Heart nebula – Pixinsight processing

The next DSO that I worked on with Pixinsight was the Heart nebula. Previously I had only imaged this in H-alpha and O-III, but there was one session when I also managed to get some S-II subs as well. Hence it made sense to reprocess this with Pixinsight to see if I could extract even more out of the data.

As with my narrowband images, I captured these with the ZWO ASI178MM-cooled with gain setting of 200, 3 minute exposures with the Astronomik 12nm H-alpha (22 subs), O-III (20 subs) and S-II (26 subs) filters. With the Samyang 135mm F2.0 wide open, this grabs enough light with an image scale that fills up most of the sensor.

First is the Heart nebula previously processed with StarTools using just H-alpha and O-III subs from previously.

Heart nebula
Heart nebula

Now the images processed with Pixinsight, albeit with S-II subs included. I also used DrizzleIntegration to quadruple the number of pixels as these images are significantly undersampled. These images were processed in this order: Hubble palette, H-alpha/O-III/S-II, modified Hubble palette. Hence with each image processed I have learnt from it and refined the process further, as it is a learning process after all.

For the processing, the first step was Dynamic crop of the image which is then copied and applied to the other two images. This is then followed by DynamicBackgroundExtraction (DBE) for each channel before combining them using PixelMaths.
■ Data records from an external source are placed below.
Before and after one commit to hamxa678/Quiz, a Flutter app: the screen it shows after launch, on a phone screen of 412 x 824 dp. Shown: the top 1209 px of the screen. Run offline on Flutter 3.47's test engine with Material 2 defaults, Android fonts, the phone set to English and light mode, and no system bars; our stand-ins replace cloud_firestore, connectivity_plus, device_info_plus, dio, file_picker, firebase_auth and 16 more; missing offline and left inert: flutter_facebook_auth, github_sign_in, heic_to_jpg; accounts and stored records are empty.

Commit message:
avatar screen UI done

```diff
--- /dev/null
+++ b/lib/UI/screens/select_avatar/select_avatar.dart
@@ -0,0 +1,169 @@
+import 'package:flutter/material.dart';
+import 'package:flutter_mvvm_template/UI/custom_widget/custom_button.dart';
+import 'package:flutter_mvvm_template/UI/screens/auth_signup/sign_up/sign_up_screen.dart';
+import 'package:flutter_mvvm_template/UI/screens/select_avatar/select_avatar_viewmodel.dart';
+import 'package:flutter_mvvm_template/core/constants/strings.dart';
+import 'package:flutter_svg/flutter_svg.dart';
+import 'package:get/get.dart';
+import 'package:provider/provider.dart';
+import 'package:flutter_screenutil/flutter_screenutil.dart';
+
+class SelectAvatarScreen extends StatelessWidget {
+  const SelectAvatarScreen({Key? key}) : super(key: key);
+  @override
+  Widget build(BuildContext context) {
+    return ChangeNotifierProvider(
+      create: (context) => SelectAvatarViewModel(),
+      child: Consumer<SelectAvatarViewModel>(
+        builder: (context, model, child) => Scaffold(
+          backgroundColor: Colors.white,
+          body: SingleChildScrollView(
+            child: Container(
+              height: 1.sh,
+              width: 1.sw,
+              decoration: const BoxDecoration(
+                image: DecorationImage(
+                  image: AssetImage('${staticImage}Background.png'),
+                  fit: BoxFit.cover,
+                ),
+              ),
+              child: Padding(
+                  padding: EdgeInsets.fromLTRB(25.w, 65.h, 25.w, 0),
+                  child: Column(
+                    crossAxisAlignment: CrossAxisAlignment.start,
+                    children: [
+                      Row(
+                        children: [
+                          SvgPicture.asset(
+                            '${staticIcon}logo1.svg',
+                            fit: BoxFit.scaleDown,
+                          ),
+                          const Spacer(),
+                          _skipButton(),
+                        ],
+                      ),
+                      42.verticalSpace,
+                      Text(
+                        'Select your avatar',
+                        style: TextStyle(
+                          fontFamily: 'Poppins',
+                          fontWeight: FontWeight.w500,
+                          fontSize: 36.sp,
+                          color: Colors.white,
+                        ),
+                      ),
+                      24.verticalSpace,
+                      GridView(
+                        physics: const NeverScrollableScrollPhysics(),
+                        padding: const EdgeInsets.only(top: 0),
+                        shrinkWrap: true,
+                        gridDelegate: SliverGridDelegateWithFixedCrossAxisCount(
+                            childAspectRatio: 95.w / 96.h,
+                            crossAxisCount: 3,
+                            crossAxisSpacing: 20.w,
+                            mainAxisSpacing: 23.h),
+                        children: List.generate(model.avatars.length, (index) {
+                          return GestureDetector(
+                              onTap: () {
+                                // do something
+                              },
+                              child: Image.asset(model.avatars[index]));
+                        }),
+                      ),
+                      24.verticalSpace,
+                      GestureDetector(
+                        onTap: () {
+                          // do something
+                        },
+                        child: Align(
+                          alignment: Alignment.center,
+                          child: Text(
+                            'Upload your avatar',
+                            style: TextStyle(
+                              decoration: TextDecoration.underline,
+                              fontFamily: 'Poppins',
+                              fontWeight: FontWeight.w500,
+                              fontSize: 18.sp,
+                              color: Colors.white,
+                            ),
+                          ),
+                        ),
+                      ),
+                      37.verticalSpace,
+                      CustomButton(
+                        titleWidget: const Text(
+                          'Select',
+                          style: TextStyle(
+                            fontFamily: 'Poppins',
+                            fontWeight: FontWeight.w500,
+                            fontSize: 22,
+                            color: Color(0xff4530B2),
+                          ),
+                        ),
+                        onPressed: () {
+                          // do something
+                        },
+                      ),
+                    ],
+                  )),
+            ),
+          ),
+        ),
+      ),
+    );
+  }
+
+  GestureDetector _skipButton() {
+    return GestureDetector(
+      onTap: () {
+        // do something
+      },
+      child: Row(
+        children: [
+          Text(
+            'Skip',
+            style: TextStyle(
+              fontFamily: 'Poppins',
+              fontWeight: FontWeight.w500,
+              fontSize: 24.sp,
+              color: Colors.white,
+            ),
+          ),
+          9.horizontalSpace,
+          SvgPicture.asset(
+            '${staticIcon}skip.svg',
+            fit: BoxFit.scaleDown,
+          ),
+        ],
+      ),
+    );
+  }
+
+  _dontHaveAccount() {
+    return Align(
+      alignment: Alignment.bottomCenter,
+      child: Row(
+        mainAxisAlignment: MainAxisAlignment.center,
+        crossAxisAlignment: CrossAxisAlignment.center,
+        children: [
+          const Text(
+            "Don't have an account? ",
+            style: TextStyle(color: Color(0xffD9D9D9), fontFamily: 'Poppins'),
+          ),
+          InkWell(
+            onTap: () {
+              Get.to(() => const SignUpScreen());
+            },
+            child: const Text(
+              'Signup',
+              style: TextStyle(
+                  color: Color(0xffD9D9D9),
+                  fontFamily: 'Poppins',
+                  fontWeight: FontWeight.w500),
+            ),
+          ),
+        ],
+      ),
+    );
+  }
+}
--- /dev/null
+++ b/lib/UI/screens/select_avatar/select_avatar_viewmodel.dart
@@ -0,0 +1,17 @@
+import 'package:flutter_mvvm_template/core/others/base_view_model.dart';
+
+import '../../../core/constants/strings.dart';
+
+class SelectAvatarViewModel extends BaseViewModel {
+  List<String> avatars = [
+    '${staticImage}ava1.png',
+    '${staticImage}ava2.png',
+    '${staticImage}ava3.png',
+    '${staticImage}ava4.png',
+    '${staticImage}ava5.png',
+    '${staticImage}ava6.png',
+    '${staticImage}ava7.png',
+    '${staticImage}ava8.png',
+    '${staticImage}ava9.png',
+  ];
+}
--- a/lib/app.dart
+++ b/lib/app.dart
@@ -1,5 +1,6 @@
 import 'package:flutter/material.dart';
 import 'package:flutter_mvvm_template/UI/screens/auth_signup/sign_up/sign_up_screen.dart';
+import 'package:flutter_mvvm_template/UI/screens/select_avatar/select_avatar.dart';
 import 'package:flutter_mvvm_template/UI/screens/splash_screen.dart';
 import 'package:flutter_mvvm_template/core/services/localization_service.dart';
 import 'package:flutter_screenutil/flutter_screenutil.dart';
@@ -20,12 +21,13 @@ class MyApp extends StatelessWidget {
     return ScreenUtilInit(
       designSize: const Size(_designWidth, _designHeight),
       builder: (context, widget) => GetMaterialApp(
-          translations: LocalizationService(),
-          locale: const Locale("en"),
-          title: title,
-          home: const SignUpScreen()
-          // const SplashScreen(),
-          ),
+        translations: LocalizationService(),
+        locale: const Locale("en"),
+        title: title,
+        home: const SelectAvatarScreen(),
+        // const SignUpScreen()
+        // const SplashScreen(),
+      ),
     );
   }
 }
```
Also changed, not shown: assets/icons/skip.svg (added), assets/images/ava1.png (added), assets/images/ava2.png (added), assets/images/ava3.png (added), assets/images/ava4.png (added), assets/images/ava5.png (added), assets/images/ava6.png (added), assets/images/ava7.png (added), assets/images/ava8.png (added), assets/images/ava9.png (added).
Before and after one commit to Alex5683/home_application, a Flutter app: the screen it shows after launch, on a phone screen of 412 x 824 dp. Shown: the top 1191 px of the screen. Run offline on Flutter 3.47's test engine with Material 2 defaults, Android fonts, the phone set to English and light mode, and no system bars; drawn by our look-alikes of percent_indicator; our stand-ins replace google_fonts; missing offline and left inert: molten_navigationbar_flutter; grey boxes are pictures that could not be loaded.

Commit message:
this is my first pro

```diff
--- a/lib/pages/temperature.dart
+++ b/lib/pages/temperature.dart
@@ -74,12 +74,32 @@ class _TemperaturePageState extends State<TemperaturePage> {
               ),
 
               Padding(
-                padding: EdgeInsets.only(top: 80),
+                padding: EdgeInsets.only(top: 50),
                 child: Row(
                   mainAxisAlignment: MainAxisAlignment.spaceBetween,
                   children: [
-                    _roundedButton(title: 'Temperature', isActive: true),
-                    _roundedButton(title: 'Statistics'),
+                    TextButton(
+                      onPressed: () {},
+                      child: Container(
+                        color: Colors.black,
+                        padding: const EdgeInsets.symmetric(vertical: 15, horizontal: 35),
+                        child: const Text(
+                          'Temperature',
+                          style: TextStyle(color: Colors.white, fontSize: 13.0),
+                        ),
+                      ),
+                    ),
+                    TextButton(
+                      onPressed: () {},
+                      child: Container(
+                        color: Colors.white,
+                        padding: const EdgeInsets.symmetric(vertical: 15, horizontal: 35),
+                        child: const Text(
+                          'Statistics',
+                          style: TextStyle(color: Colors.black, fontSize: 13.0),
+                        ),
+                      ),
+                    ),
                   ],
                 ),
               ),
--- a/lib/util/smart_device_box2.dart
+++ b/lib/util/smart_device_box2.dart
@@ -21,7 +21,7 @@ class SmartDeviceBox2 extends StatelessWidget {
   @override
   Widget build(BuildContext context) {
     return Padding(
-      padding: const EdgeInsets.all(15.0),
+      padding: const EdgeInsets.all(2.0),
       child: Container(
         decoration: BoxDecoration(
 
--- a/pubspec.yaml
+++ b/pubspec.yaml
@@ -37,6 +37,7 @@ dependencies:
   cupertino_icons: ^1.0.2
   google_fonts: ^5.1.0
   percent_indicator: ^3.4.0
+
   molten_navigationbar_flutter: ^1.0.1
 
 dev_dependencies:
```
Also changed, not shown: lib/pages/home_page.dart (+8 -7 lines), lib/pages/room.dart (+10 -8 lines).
For the first 2 images, I did not perform DBE again on the combined image, but did so for the last image and I definitely feel this does make a very big difference. Hence in future, I will also be using the DBE tool for the combined images as well.

The remainder of the processing (which I copied and modified from the Pixinsight forum for their NGC2359 thread):

  1. Background Neutralization,
  2. Color Calibration,
  3. Multiscale Linear Transformation for noise reduction,
  4. Deconvolution with Dynamic PSF/Luminance-Mask/Deringing-Mask,
  5. Masked Stretch instead of Histogram Transformation,
  6. TGV Denoise for noise reduction, 
  7. Curves Transformation to boost colour and saturation with Luminance-mask to protect background
  8. Curves Transformation to reduce colour and saturation in stars wit Star Mask protecting background and galaxy,  
  9. SCNR to extract green from image.
  10. HDR Multiscale Transformation with StarMask to protect the stars,
  11. Local Histogram Equalization also with StarMask to protect the stars,
  12. Multiscale Median Transformation for noise reduction and sharpening,
  13. Morphological Transformation to reduce star size,
  14. Unsharp Mask to increase details in nebulae with Star Mask to protect stars.
  15. Final application of TGV Denoise.

So these are the final images.

Heart nebula - Red (H-alpha), Green (O-III), Blue (S-II)
Heart nebula – Red (H-alpha), Green (O-III), Blue (S-II)
Heart nebula Hubble palette
Heart nebula Hubble palette

The modified Hubble palette is something recommended on the Pixinsight forum, but I do need to experiment to see if I can find a combination which I like more.

Heart nebula - modified Hubble palette Red (0.5xS-II + 0.5x-H-alpha), Green (0.15xH-alpha+0.85xO-III), Blue (O-III)
Heart nebula – modified Hubble palette Red (0.5xS-II + 0.5x-H-alpha), Green (0.15xH-alpha+0.85xO-III), Blue (O-III)

Pixinsight is a great tool for processing of astro images, but is also very time consuming – I spent at least 8-12 hours just processing these three images. But hopefully what I have learnt (and saved into the process icons for future use) will make things work much quicker – and only limited by computer processing power. But I also learnt that the correct mask is crucial for the processing, and sometimes it is worth experimenting with this in order to try and get things perfect.